I got up early today, not feeling too bad. I got a message from the radiologist's office requesting that I move my appointment up to today from Friday, so I called to confirm that I would. Then I decided I would go down to the hospital again to try to retrieve the package that arrived after I left on Friday. I was feeling strong with no pain medication, so I told Gail she could sleep in and I drove myself downtown.
I had to circle the hospital block several times to find a parking spot, eventually parking three blocks away. I walked up to the main desk, where the woman knew who I was as soon as I asked about the package; this marked the FIFTH time that Gail or I have been back to ask about the missing gift. She made a few calls and said that the package was in the receiving department, across the street and in the basement; and that "T. Lydon", who had signed for the package, worked there.

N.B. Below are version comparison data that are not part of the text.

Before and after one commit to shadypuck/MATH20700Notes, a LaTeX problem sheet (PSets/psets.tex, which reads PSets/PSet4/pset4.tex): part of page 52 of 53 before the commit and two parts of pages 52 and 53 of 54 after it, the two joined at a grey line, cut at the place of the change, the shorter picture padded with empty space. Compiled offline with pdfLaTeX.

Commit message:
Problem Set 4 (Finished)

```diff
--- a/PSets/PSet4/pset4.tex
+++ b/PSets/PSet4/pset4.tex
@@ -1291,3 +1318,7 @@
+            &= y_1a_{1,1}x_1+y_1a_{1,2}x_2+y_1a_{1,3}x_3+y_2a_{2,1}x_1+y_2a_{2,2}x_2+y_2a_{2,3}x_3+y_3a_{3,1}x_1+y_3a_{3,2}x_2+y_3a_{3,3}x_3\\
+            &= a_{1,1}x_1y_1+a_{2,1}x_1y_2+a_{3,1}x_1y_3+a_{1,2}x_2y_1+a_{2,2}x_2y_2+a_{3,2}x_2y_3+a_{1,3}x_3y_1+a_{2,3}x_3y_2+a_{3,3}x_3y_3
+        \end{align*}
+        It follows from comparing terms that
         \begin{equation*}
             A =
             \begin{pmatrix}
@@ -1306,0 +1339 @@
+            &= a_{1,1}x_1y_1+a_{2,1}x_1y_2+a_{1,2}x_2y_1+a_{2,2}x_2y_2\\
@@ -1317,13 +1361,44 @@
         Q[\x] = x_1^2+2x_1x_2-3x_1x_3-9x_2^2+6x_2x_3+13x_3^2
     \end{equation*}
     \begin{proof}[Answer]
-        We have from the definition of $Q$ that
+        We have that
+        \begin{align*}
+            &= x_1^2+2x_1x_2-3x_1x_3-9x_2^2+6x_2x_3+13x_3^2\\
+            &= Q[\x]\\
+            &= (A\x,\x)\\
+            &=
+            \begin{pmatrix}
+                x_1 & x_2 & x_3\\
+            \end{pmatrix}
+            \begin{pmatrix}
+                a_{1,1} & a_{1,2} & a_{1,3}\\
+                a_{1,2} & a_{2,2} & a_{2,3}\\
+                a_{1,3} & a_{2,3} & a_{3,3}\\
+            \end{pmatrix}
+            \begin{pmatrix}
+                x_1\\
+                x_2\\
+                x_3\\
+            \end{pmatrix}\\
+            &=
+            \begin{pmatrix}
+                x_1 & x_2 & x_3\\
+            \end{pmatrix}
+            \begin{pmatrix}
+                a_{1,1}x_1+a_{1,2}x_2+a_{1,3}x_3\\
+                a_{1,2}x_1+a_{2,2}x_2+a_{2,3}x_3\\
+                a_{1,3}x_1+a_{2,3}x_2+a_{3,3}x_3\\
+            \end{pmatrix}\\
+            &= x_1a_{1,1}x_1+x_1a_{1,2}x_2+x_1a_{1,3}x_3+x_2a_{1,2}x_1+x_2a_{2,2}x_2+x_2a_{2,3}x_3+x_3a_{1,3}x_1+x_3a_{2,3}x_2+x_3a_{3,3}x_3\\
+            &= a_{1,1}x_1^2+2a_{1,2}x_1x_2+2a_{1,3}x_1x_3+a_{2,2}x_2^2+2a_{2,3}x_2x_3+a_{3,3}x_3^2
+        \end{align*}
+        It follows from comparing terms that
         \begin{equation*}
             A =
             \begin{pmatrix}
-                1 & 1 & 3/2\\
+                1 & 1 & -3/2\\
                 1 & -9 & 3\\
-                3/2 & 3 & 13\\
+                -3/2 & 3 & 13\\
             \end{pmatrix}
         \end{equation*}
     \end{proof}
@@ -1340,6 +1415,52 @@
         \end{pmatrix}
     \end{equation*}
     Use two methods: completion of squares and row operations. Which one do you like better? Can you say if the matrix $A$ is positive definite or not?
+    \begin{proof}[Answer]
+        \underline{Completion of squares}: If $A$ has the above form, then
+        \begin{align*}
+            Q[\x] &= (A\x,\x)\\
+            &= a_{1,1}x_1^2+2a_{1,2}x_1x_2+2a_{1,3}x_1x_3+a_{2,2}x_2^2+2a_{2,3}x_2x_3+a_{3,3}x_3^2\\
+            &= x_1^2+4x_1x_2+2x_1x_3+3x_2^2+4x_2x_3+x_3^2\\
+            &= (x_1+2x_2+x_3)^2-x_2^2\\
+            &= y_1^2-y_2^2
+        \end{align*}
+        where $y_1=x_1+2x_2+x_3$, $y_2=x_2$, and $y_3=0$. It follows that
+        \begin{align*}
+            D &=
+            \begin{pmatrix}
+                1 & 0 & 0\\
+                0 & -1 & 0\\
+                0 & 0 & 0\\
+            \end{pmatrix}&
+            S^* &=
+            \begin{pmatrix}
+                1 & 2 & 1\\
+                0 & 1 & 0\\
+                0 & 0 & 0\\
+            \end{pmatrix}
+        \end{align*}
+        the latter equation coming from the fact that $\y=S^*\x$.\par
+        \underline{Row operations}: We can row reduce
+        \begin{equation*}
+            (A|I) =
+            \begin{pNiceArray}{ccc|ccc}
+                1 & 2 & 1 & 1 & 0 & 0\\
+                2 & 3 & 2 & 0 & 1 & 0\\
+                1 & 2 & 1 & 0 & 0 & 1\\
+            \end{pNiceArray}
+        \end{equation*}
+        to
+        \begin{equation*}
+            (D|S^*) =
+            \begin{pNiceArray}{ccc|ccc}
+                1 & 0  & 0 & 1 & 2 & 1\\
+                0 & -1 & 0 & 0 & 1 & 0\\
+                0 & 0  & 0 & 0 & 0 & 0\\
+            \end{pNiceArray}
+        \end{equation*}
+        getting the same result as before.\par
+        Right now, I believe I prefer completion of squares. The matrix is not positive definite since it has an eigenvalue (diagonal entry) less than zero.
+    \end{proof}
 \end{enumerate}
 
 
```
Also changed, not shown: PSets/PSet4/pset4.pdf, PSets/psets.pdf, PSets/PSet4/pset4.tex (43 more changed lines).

I walked, a little stiffly (my stamina is pretty low at the moment) across the street and downstairs, and then down two long corridors of nitty-gritty hospital business; boxes, skids, and discarded gurneys and chairs. I arrived at the receiving department, and after a few minutes (he was at lunch) located Mr. Lydon. My hopes were sinking already; the vast room I was in was chock-full of shipping boxes, of all sizes and shapes, with labels to and from everywhere imaginable. Remember the last scene from Raiders of the Lost Ark, where the crate with the sacred relic was wheeled into a vast warehouse, surely to be lost forever? Spielberg must have been in this room.
T. Lydon began rummaging through the stacked boxes, muttering that he was sure that the package had been here yesterday, and eventually that someone must have taken it away. I was getting gruff and impatient, mentioning our many trips to retrieve the box, that it was an expensive gift, and that I wanted the package found or replaced. Several phone calls around the hospital failed to turn up the parcel, so I gave him my phone number and asked for the number of his manager.
I stalked out - slowly - and made my way back to the car. The three blocks that I had to cross were uphill this time, and I got short of breath with a block to go. I had slowed to a crawl by the time I reached the car. I drove home to pick up Gail for my appointment with the radiologist.
A short while later we were at the medical center, a beautiful new facility only a mile or so from our house. This time I was escorted into the actual machine that will be used for the treatments, a massive carousel of technology that gyrates around the patient/target, delivering its precise (one hopes) bursts of ionizing radiation. The movie I'll call up this time is Independence Day - the scene where the giant saucerlike destroyers move into position over the White House, and then doors in their belly open up; subsequently, lethal rivers of light pour out and blast everything into smouldering ruin.
The machine that rotated into position inches from my sternum was saucerlike, and having moved into position did indeed open a set of gunmetal doors. But instead of Hollywood carnage, all it delivered was a click and a brief hum, which I believe were x-rays being taken to locate my inner invader. A few moments later the massive engine moved ninety degrees and clicked again from my side, and then I was done.
My two weeks of radiation treatments will start tomorrow rather than Monday, still with the weekends off. I will be going twice a day; Gail and I were a bit dismayed to learn that we have been scheduled at 7:45 am and 1:45 pm each day. (That is the time I would normally be at work, but I've been enjoying my respite from the alarm clock; Gail is still on a West Coast schedule, and emphatically not a morning person.) But the visits will only take a few minutes, and the center is a very short ride. If my condition permits, I can spend some of the six hours between treatments at my office, or just fall back into bed if I feel weak.